Skip to main content

Syndicate contentOccasional paper series

Occasional paper series

Neo-conservatism and child care services in Alberta: A case study

Jacqueline Hayden
Occasional paper 9

The development and delivery of child care services in Canada has never been without controversy. Although stakeholders from opposing spheres of influence have battled for divergent demands, the concept that some form of support for child care falls within the realm of state responsibilities has been acknowledged for many decades.

Theorizing political difference in Toronto’s postwar child care movement

Susan Prentice
Occasional paper 8

Theorizing political difference in Toronto's postwar child care movement examines the complicated history of child care service and advocacy in Toronto between 1942-1953. It reviews how and why the State reorganized and closed down child care centres, and in so doing, how public policy and practices stigmatized child care services. The paper seeks to explain how and why different women participated in this process of reorganization, arguing that instead of seeing such women as 'dupes' or 'sell-outs', they were constrained by their institutional positions and affiliations.

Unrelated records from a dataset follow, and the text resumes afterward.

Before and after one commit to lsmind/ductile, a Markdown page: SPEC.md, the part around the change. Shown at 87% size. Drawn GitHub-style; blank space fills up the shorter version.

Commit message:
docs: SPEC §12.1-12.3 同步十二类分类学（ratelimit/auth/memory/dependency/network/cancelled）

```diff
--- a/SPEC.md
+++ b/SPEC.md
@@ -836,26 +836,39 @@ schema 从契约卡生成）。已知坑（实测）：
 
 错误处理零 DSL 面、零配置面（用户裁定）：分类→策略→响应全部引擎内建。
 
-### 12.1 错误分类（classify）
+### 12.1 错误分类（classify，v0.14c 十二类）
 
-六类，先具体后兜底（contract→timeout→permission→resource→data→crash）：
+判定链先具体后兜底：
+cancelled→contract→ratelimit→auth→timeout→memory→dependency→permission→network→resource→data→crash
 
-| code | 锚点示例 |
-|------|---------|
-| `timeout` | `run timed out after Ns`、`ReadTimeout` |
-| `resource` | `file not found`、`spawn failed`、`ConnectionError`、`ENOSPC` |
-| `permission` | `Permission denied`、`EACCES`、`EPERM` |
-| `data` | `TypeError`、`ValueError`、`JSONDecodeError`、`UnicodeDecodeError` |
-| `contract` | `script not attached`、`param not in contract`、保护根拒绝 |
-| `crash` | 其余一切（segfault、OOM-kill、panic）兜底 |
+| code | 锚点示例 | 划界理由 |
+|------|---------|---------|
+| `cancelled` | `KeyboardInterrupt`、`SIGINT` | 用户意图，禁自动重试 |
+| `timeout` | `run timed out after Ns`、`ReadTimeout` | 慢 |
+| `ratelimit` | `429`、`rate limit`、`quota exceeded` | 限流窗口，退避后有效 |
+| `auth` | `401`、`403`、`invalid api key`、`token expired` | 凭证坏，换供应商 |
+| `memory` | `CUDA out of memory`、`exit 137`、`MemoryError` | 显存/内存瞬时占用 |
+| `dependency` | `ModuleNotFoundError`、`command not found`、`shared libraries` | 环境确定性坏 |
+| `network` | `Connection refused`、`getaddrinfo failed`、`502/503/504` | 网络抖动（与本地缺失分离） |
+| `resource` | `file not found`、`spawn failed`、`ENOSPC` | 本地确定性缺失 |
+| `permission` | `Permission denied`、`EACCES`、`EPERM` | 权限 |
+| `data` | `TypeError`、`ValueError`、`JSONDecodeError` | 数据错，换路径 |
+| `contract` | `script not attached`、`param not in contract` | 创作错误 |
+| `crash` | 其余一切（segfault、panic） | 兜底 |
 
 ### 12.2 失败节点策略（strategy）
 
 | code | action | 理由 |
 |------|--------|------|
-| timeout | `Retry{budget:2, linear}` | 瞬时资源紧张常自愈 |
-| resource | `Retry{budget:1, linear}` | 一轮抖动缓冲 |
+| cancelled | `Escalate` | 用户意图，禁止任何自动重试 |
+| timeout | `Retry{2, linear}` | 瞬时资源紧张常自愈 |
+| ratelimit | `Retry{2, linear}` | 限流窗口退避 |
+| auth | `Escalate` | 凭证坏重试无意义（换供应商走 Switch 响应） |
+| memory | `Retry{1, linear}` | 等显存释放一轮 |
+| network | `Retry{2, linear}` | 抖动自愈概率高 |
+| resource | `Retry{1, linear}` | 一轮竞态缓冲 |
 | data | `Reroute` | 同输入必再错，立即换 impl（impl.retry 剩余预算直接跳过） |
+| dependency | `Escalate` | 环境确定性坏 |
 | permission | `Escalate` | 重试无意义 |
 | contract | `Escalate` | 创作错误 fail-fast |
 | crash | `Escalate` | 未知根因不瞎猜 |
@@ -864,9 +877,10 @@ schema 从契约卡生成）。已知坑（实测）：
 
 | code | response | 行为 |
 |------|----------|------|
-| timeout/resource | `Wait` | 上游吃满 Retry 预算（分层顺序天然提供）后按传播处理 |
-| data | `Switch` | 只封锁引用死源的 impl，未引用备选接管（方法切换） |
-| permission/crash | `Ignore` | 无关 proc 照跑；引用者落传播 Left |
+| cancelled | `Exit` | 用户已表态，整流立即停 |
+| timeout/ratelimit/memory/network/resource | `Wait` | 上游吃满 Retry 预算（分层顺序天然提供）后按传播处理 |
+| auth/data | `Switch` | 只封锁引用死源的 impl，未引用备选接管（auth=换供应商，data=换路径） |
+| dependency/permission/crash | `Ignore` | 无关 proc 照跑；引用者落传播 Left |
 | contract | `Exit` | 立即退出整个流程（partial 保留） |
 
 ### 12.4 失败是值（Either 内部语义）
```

The great child care debate: The long-term effects of non-parental child care

Gillian Doherty
Occasional paper 7

This paper reviews studies that compare children with non-parental child care experience to children without this experience. Two major themes emerge from this review: first, the research does not support the view that participation in child care is harmful; and second, it is important that the child care experience is of high quality.



A sociological examination of the child care auspice debate

Bruce K. Friesen, edited by Gillian Doherty
Occasional paper 6

Originally a doctoral theses, this paper presents in an abridged form, Friesen's examination of the differences in quality between for-profit and non-profit child care centres the structural features that give rise to these differences.


Preface and Acknowledgements

Child care: Canada can’t work without it

Gillian Doherty, Ruth Rose, Martha Friendly, Donna Lero, Sharon Hope Irwin
Occasional paper 5

This paper describes the purposes that can be served by child care services and illustrates how it can advance social and economic objectives of national importance.



Executive Summary

Chapter I - Introduction
A definition of child care
The purposes that can be served by child care services
The importance of quality in child care services

Rural child care in Ontario

Gillian Doherty
Occasional paper 4

This paper, originally prepared as a background paper for a conference on rural child care, describes Ontario's rural child care arrangements and makes proposals for future developments.

Download this publication:

Work-related child care in context: A study of work-related child care in Canada

Jane Beach, Martha Friendly and Lori Schmidt
Occasional paper 3

This report describes the results of a survey of work-related child care centres in Canada, examines some of the commonly-held assumptions about work-related child care programs, and discusses the role of work-related child care within the context of broader child care policy.

Download this publication:

Proceedings from the Child Care Policy and Research Symposium

Edited by Martha Friendly, Irene Kyle and Lori Schmidt.
Occasional paper 2

These proceedings from a one-day symposium on policy-relevant child care research was held at the Learned Societies meetings in 1991. Overviews of developmental psychology, sociology, and economics approaches to child care research as well as current Canadian research on school-age child care, family day care and a model for determining child care demand are presented.

Download this publication:

Child care for Canadian children and families

Martha Friendly, Laurel Rothman and Mab Oloman
Occasional paper 1

This paper, originally prepared for "Canada's children: The priority for the 90s: A national symposium" held by the Child Welfare League of America/Canada, Ottawa, October 27-30, 1991, describes Canada's child care arrangements and makes proposals for future developments.

Premium Drupal Themes by Adaptivethemes